- "In the past 12 months, what percentage of the inmates in your institution do you believe have engaged in sexual activities with other inmates consensually?
Surprisingly, neither the characteristics of the institution nor the demographic characteristics of the wardens themselves explain why wardens underestimate the incidence of coerced sex or prison rape. Characteristics of the warden that had no effect included education level and number of months in office, while characteristics of the institution included overcrowding, security-level, gender composition of the inmates, and the number of inmates.
However, in the case of estimating the prevalence of consensual prison sex, as opposed to prison rape, wardens who were either female or non-White did in fact believe there were significantly more instances of prison sex than their White-male counterparts, a finding the researchers explain as stemming from females and minorities being less homophobic and therefore more accepting of diverse sexual practices among their inmates. In addition to the demographic variables above, wardens also perceive a higher incidence of consensual prison sex when their facility is understaffed, since there is a general belief that less supervision will encourage more illicit behaviour among inmates (including consensual sex).
In all likelihood, it is correctional training and education that is to blame in failing to promote full awareness of sex in prisons.
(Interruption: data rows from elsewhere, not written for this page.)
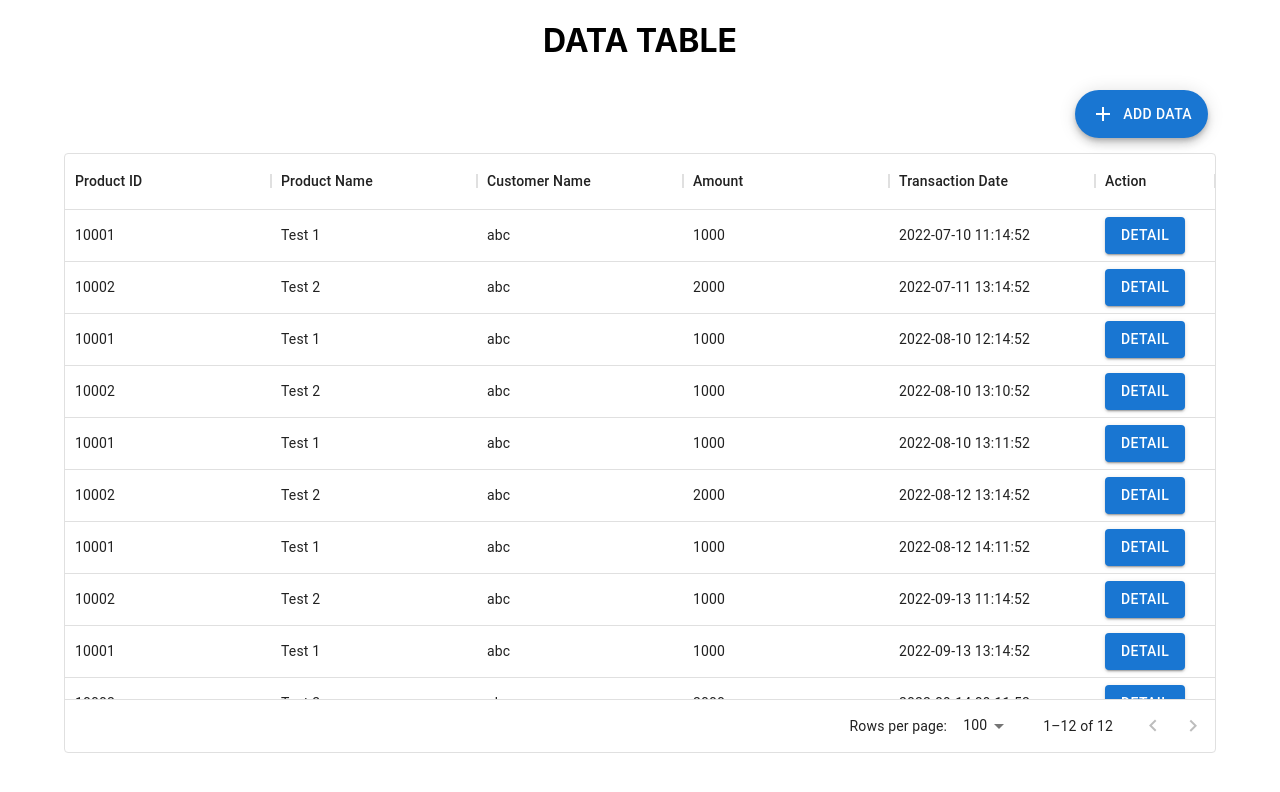
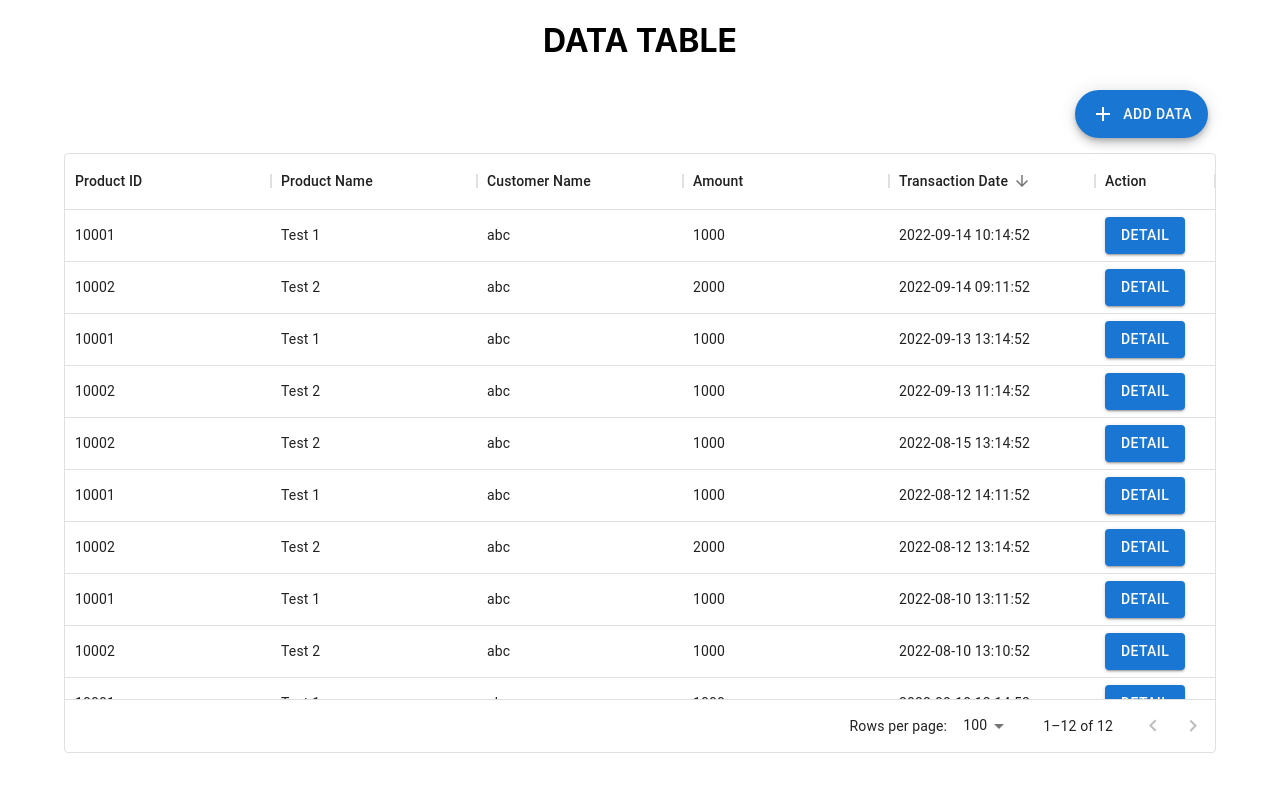
Before and after one commit to HilariusRyanAB/test_ids_ryan, a React (Create React App) app: page / in a window 1280 px wide. Shown: the top 792 px of the page. Built offline with nearby package versions, Linux system fonts and the light colour scheme.

Commit message:
commit_3

```diff
--- a/src/components/HomePage.js
+++ b/src/components/HomePage.js
@@ -53,7 +53,15 @@ const HomePage = ({data, status, addData, editData}) =>{
         </Box>
 
         <Box sx={{ height: '600px'}}>
-          <DataGrid columns = {header} rows = {data} />
+          <DataGrid
+            columns = {header}
+            rows = {data}
+            initialState={{
+              sorting: {
+                sortModel: [{ field: 'transactionDate', sort: 'desc' }],
+              },
+            }}
+          />
         </Box>
       </Container>
     </div>
```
This is particularly important when considering statistics of prison rape, notably those of the the organization Stop Prisoner Rape and those of past Prison Journal studies which estimate prison rape occurs in as much as 1 in 5 inmates sometime during their incarceration (Struckman-Johnson & Struckman-Johnson 2000). (See our section on Prison Rape.) While it is fortunate that training, job demands, workplace stress, and "warden culture" are fairly consistent and reliable across institutions, these particular features may still be lacking in their ability to increase awareness of sexual activity in prisons.
Cindy Struckman-Johnson & David Struckman-Johnson, Sexual Coercion Rates in Seven Midwestern Prisons for Men, 80 The Prison Journal 379 (2000), available at http://www.spr.org/pdf/struckman.pdf .
Hensley, Christopher and Richard Tewksbury (2005). "Wardens'
Perceptions of Prison Sex." The Prison Journal,
85(2) pp. 186-197.